[Saved data entries]
::::::::
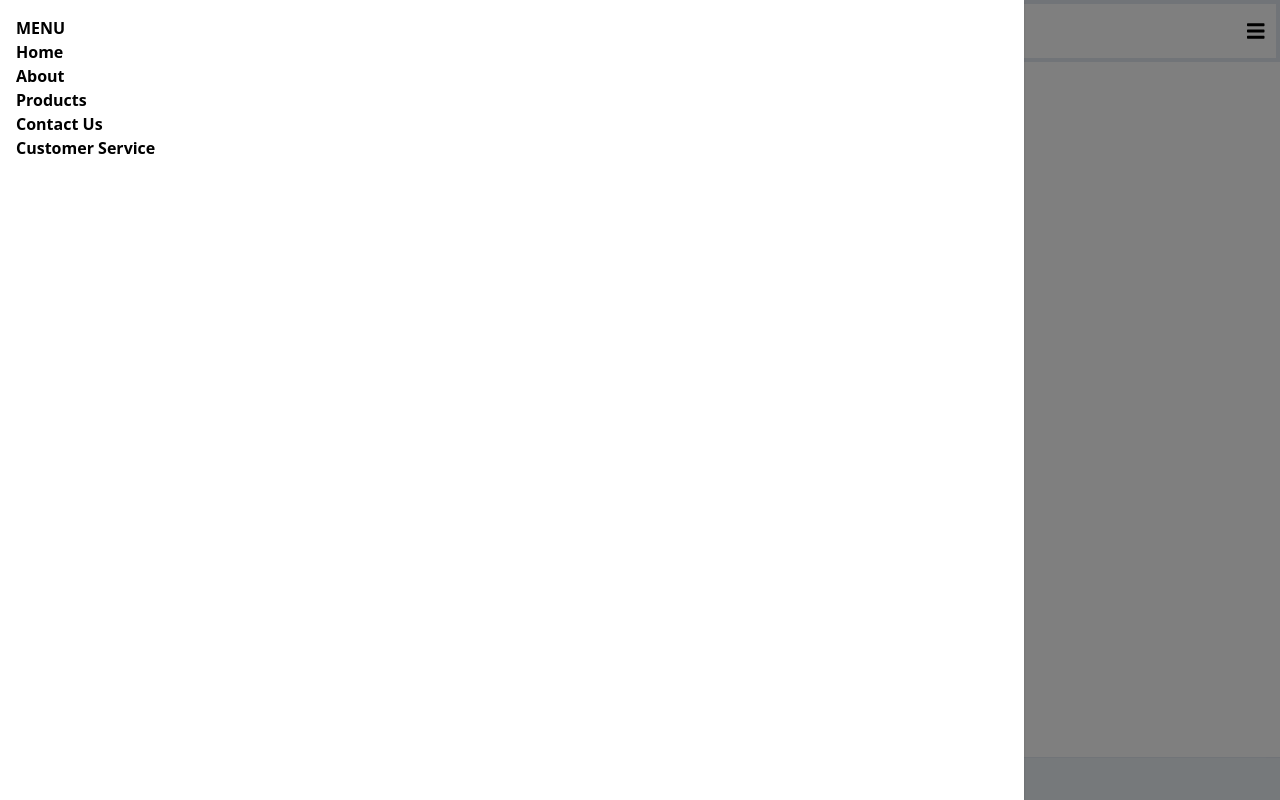
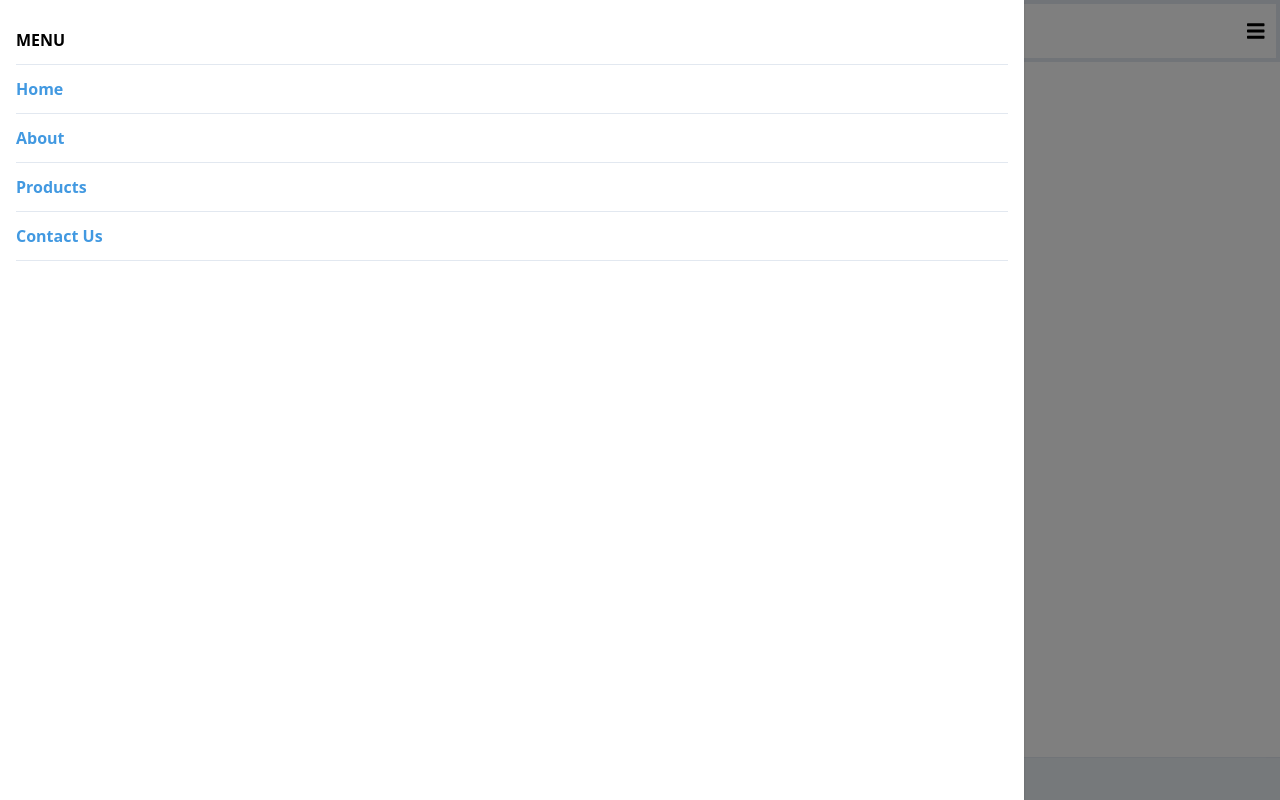
Before and after one commit to PleaBanshee/React-Products, a React (Create React App) app: page /contact in a window 1280 px wide. Both pictures are taken after a click on the icon 1255 px from the left and 30 px from the top of the page. Built offline with nearby package versions, Linux system fonts and the light colour scheme.

Commit message:
Styled Menu Components

```diff
--- a/package.json
+++ b/package.json
@@ -13,6 +13,7 @@
     "postcss-cli": "^9.1.0",
     "react": "^17.0.2",
     "react-dom": "^17.0.2",
+    "react-router-dom": "^6.2.1",
     "react-scripts": "5.0.0",
     "react-spring": "^9.3.3",
     "tailwindcss": "^3.0.7",
--- a/src/App.js
+++ b/src/App.js
@@ -1,11 +1,40 @@
+import {
+  BrowserRouter as Router,
+  Routes,
+  Route
+} from "react-router-dom"
 import Header from "./Components/Header";
 import Footer from "./Components/Footer";
+import Home from './Views/Home';
+import About from './Views/About';
+import Products from './Views/Products';
+import Contact from './Views/Contact';
+
+// Use Link for Linking to pages, Switch to change content and Route to route to the content on pages
 
 function App() {
   return (
     <div>
+        <Router>
         <Header/>
+        <div className="p-3">
+          <Routes>
+              <Route path='/'
+              element={ <Home/> }>
+              </Route>
+              <Route path='/about'
+              element={ <About/> }>
+              </Route>
+              <Route path='/products'
+              element={ <Products/> }>
+              </Route>
+              <Route path='/contact'
+              element={ <Contact/> }>
+              </Route>
+          </Routes>
+        </div>
         <Footer/>
+        </Router>
     </div>
   );
 }
--- a/src/Components/Header.js
+++ b/src/Components/Header.js
@@ -5,7 +5,7 @@ const Header = () => {
     return (
         <header className="border-4 font-bold p-3 flex justify-between items-center">
             <span className="font-bold font-black">
-                PRODUCTS
+                SHOPPYMART
             </span>
             <NavBar/>
         </header>
--- /dev/null
+++ b/src/Components/Menu.js
@@ -0,0 +1,43 @@
+import { Link } from 'react-router-dom';
+
+const Menu = (props) => {
+    return (
+        <div>
+            <div className='font-bold font-black py-3'>
+                MENU
+            </div>
+            <ul>
+                <li>
+                    <Link to='/'
+                    className="text-blue-500 py-3 border-t border-b block"
+                    onClick={ props.hideMenu }>
+                        Home
+                    </Link>
+                </li>
+                <li>
+                    <Link to='/about'
+                    className="text-blue-500 py-3 border-b block"
+                    onClick={ props.hideMenu }>
+                        About
+                    </Link>
+                </li>
+                <li>
+                    <Link to='/products'
+                    className="text-blue-500 py-3 border-b block"
+                    onClick={ props.hideMenu }>
+                        Products
+                    </Link>
+                </li>
+                <li>
+                    <Link to='/contact'
+                    className="text-blue-500 py-3 border-b block"
+                    onClick={ props.hideMenu }>
+                        Contact Us
+                    </Link>
+                </li>
+            </ul>
+        </div>
+    );
+}
+
+export default Menu;
--- a/src/Components/NavBar.js
+++ b/src/Components/NavBar.js
@@ -2,6 +2,7 @@ import React, { useState } from 'react';
 import { FontAwesomeIcon } from '@fortawesome/react-fontawesome';
 import { faBars } from '@fortawesome/free-solid-svg-icons';
 import { useTransition, animated } from 'react-spring'
+import Menu from './Menu';
 
 const NavBar = () => {
     const [showMenu,setMenu] = useState(false);
@@ -38,16 +39,7 @@ const NavBar = () => {
                 item &&
                 <animated.div style={styles}
                 className='fixed bg-white top-0 left-0 w-4/5 h-full z-50 shadow p-4'>
-                    <span className='font-bold font-black'>
-                        MENU
-                    </span>
-                    <ul>
-                        <li>Home</li>
-                        <li>About</li>
-                        <li>Products</li>
-                        <li>Contact Us</li>
-                        <li>Customer Service</li>
-                    </ul>
+                    <Menu hideMenu={() => setMenu(false)}/>
                 </animated.div>)
             }
         </nav>
--- /dev/null
+++ b/src/Views/About.js
@@ -0,0 +1,13 @@
+
+const About = () => {
+    return (
+        <div>
+            <h1 className="font-bold text-2xl mb-3 m-3">
+                About
+            </h1>
+        </div>
+    );
+}
+
+
+export default About;
--- /dev/null
+++ b/src/Views/Contact.js
@@ -0,0 +1,15 @@
+
+const Contact = () => {
+    return (
+        <div>
+            <h1 className="font-bold text-2xl mb-3 m-3">
+                Contact Us
+            </h1>
+            <div>
+
+            </div>
+        </div>
+    );
+}
+
+export default Contact;
--- /dev/null
+++ b/src/Views/Home.js
@@ -0,0 +1,12 @@
+
+const Home = () => {
+    return (
+        <div>
+            <h1 className="font-bold text-2xl mb-3 m-3">
+                Home
+            </h1>
+        </div>
+    );
+}
+
+export default Home;
--- /dev/null
+++ b/src/Views/Products.js
@@ -0,0 +1,12 @@
+
+const Products = () => {
+    return (
+        <div>
+            <h1 className="font-bold text-2xl mb-3 m-3">
+                Products
+            </h1>
+        </div>
+    );
+}
+
+export default Products;
```
Also changed, not shown: 1 other file (tests, documents, lock files or other folders).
::::::::
Show me all lines in the records that contain "NavBar".

* _COMPLETED TASK_:
             <NavBar/>
--- a/src/Components/NavBar.js
+++ b/src/Components/NavBar.js
 const NavBar = () => {
@@ -38,16 +39,7 @@ const NavBar = () => {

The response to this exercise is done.